Earth Through Time (3)

Class Number: 1326

Delivery Method: In Person


  • Course Times + Location:

    Mo, We, Fr 9:30 AM – 10:20 AM
    BLU 10021, Burnaby

  • Instructor:

    Cindy Hansen
    1 778 782-8518
    Office: TASC 1 Room 7009



An introduction to the changes that the Earth has experienced, from its initial formation to the present day, intended for non-majors. Topics include changes in plate tectonic style, mountain building periods, glaciations during Earth history, formation of life, the fossil record and evolution, major extinctions, and the rise of man. Students may not take EASC 106 for credit towards EASC major or minor program requirements.

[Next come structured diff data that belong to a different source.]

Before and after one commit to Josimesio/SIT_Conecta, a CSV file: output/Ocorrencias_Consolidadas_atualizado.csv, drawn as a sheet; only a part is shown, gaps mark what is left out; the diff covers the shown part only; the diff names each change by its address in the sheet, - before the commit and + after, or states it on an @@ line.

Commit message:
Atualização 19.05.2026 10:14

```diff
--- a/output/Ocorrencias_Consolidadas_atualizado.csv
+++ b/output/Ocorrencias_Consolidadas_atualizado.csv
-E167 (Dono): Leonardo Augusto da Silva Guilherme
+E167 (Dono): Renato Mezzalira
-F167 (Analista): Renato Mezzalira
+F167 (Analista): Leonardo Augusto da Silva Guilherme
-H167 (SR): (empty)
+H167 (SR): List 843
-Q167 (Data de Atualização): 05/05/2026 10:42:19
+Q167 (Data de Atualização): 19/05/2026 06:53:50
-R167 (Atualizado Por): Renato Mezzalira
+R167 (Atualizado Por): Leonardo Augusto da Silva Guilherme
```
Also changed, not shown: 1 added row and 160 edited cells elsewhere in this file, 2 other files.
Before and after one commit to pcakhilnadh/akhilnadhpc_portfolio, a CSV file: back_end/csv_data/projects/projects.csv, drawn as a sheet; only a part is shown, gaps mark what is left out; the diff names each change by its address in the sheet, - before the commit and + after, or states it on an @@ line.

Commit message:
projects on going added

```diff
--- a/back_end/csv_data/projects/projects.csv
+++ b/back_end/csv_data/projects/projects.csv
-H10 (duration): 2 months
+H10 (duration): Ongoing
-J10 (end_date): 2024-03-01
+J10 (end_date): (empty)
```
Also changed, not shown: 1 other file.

Breadth-Science.



EASC 106 is an introduction to the 4.6 billion year history of Earth, from its initial formation to the present day. This fascinating story traces the geological and biological events that make up our planet's past, and are recorded in the rock record.

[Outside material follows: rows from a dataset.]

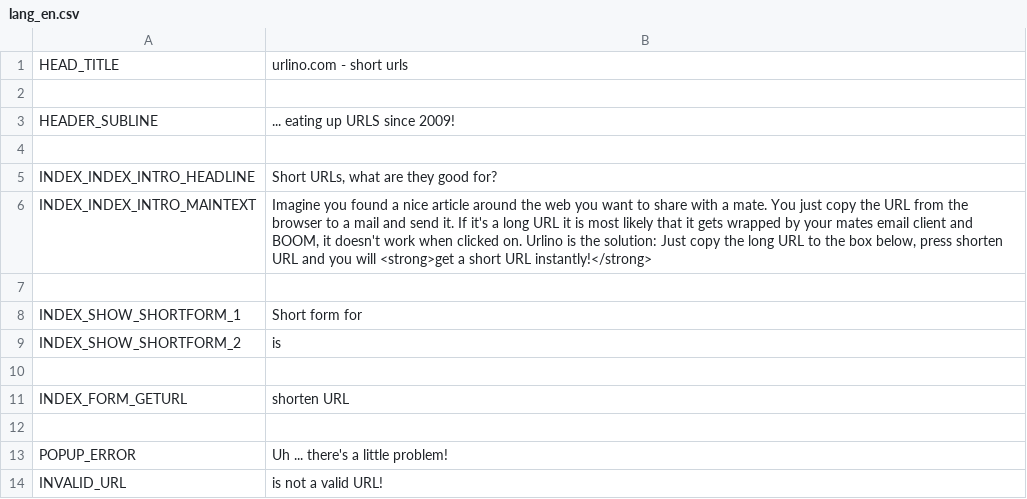
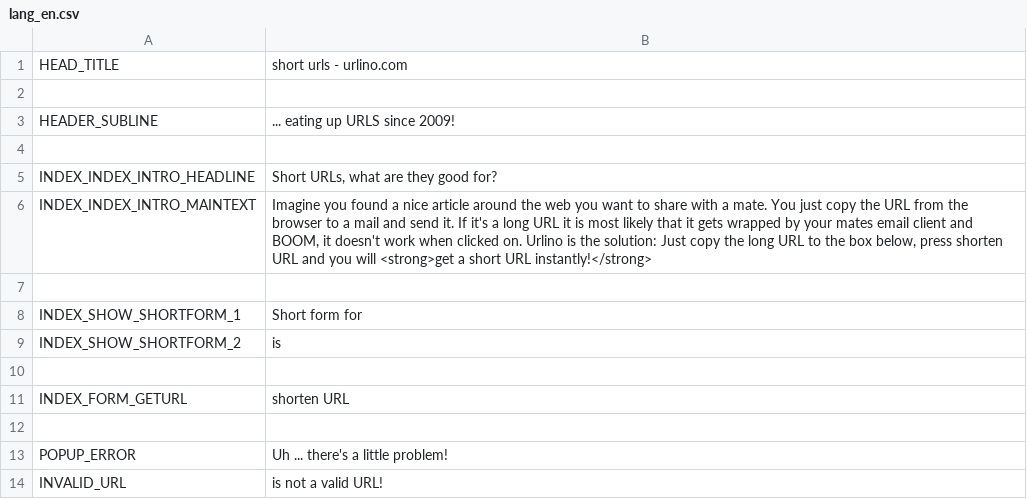
Before and after one commit to basis42/urlino.com, a CSV file: application/languages/lang_en.csv, drawn as a sheet.

```diff
--- a/application/languages/lang_en.csv
+++ b/application/languages/lang_en.csv
@@ -1,2 +1,2 @@
-HEAD_TITLE;urlino.com - short urls
+HEAD_TITLE;short urls - urlino.com
 
```
Also changed, not shown: application/languages/lang_de.csv, 1 other file.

Course Topics:
1. Introduction to Earth system history

  1. Minerals, rocks and the rock cycle
  2. Deep time and the Geologic Time Scale
  3. The fossil record and biological classification
  4. Continental Drift and Plate Tectonics
  5. Precambrian Earth
  6. Paleozoic Earth (“Age of Invertebrates”) and the Permian mass extinction event
  7. Mesozoic Earth (“Age of Reptiles”) and the Cretaceous mass extinction event
  8. Cenozoic Earth (“Age of Mammals”)
  9. The Anthropocene – the human impact on Earth

Students successfully completing this course will be able to:

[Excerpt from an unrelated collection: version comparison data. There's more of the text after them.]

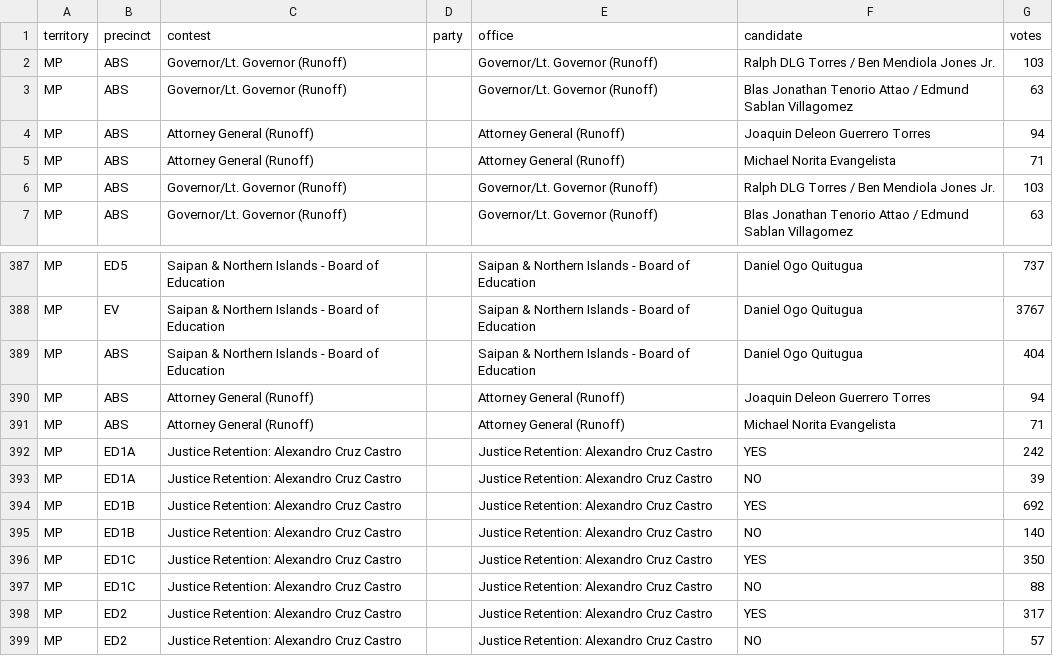
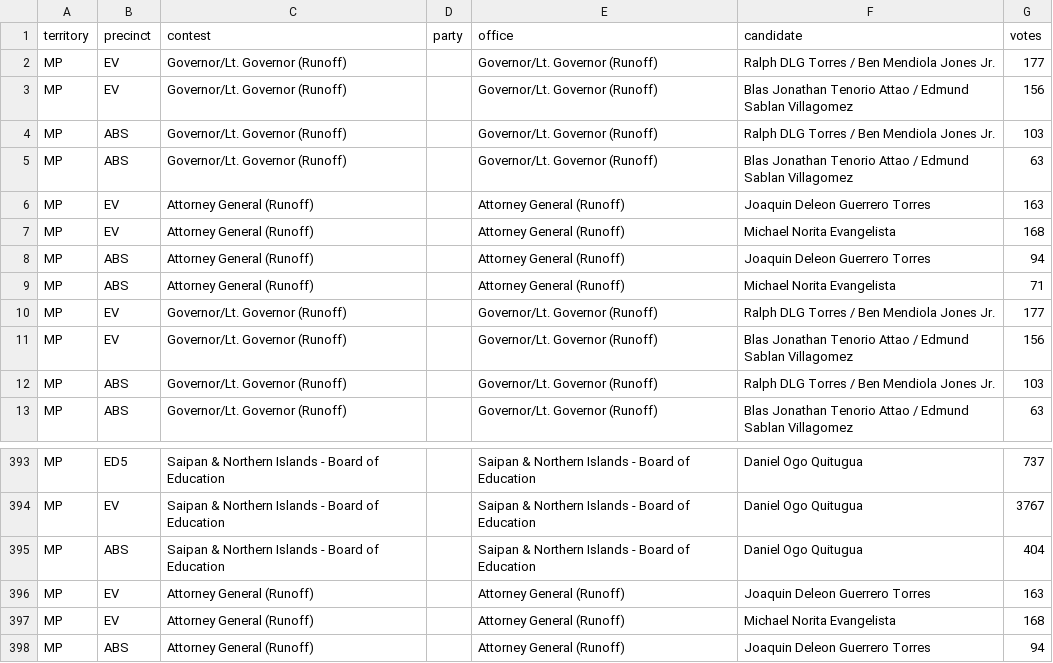
Before and after one commit to contextofislands/2026-territory-election-results, a CSV file: data/northern-mariana-islands/latest.csv, drawn as a sheet; only a part is shown, gaps mark what is left out; the shorter side is filled out with more unchanged rows.

Commit message:
Northern Mariana Islands: UNOFFICIAL report, read 2026-11-20T11:50:35.755Z

```diff
--- a/data/northern-mariana-islands/latest.csv
+++ b/data/northern-mariana-islands/latest.csv
@@ -1,6 +1,12 @@
 territory,precinct,contest,party,office,candidate,votes
+MP,EV,Governor/Lt. Governor (Runoff),,Governor/Lt. Governor (Runoff),Ralph DLG Torres / Ben Mendiola Jones Jr.,177
+MP,EV,Governor/Lt. Governor (Runoff),,Governor/Lt. Governor (Runoff),Blas Jonathan Tenorio Attao / Edmund Sablan Villagomez,156
 MP,ABS,Governor/Lt. Governor (Runoff),,Governor/Lt. Governor (Runoff),Ralph DLG Torres / Ben Mendiola Jones Jr.,103
 MP,ABS,Governor/Lt. Governor (Runoff),,Governor/Lt. Governor (Runoff),Blas Jonathan Tenorio Attao / Edmund Sablan Villagomez,63
+MP,EV,Attorney General (Runoff),,Attorney General (Runoff),Joaquin Deleon Guerrero Torres,163
+MP,EV,Attorney General (Runoff),,Attorney General (Runoff),Michael Norita Evangelista,168
 MP,ABS,Attorney General (Runoff),,Attorney General (Runoff),Joaquin Deleon Guerrero Torres,94
 MP,ABS,Attorney General (Runoff),,Attorney General (Runoff),Michael Norita Evangelista,71
+MP,EV,Governor/Lt. Governor (Runoff),,Governor/Lt. Governor (Runoff),Ralph DLG Torres / Ben Mendiola Jones Jr.,177
+MP,EV,Governor/Lt. Governor (Runoff),,Governor/Lt. Governor (Runoff),Blas Jonathan Tenorio Attao / Edmund Sablan Villagomez,156
 MP,ABS,Governor/Lt. Governor (Runoff),,Governor/Lt. Governor (Runoff),Ralph DLG Torres / Ben Mendiola Jones Jr.,103
@@ -389,2 +395,4 @@ MP,EV,Saipan & Northern Islands - Board of Education,,Saipan & Northern Islands
 MP,ABS,Saipan & Northern Islands - Board of Education,,Saipan & Northern Islands - Board of Education,Daniel Ogo Quitugua,404
+MP,EV,Attorney General (Runoff),,Attorney General (Runoff),Joaquin Deleon Guerrero Torres,163
+MP,EV,Attorney General (Runoff),,Attorney General (Runoff),Michael Norita Evangelista,168
 MP,ABS,Attorney General (Runoff),,Attorney General (Runoff),Joaquin Deleon Guerrero Torres,94
```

  • Reproduce the geologic time scale
  • Demonstrate an understanding of geologic principles used to analyze Earth history; interpret a sequence of geologic events using relative age-dating concepts, maps, cross sections, and stratigraphic sections.
  • Demonstrate knowledge about the evolution of life on Earth
  • Identify key invertebrate fossil groups, types of fossil preservation, and use fossils to refine interpretations of Earth history.
  • Understand how Earth is a system that is ever changing.

Course Organization: Three 50-minute lectures per week.


  • Lecture Participation 15%
  • Short Homework Assignments 10%
  • Test 1 25%
  • Test 2 25%
  • Test 3 25%



Course E-Text: (or physical copy)
“Visualizing Earth History”; Babcock, L.E., Wiley, 2009

ISBN: 978-0-470-45251-6

Registrar Notes:


SFU’s Academic Integrity web site http://www.sfu.ca/students/academicintegrity.html is filled with information on what is meant by academic dishonesty, where you can find resources to help with your studies and the consequences of cheating.  Check out the site for more information and videos that help explain the issues in plain English.

Each student is responsible for his or her conduct as it affects the University community.  Academic dishonesty, in whatever form, is ultimately destructive of the values of the University. Furthermore, it is unfair and discouraging to the majority of students who pursue their studies honestly. Scholarly integrity is required of all members of the University. http://www.sfu.ca/policies/gazette/student/s10-01.html


Teaching at SFU in spring 2022 will involve primarily in-person instruction, with safety plans in place.  Some courses will still be offered through remote methods, and if so, this will be clearly identified in the schedule of classes.  You will also know at enrollment whether remote course components will be “live” (synchronous) or at your own pace (asynchronous).

Enrolling in a course acknowledges that you are able to attend in whatever format is required.  You should not enroll in a course that is in-person if you are not able to return to campus, and should be aware that remote study may entail different modes of learning, interaction with your instructor, and ways of getting feedback on your work than may be the case for in-person classes.

Students with hidden or visible disabilities who may need class or exam accommodations, including in the context of remote learning, are advised to register with the SFU Centre for Accessible Learning (caladmin@sfu.ca or 778-782-3112) as early as possible in order to prepare for the spring 2022 term.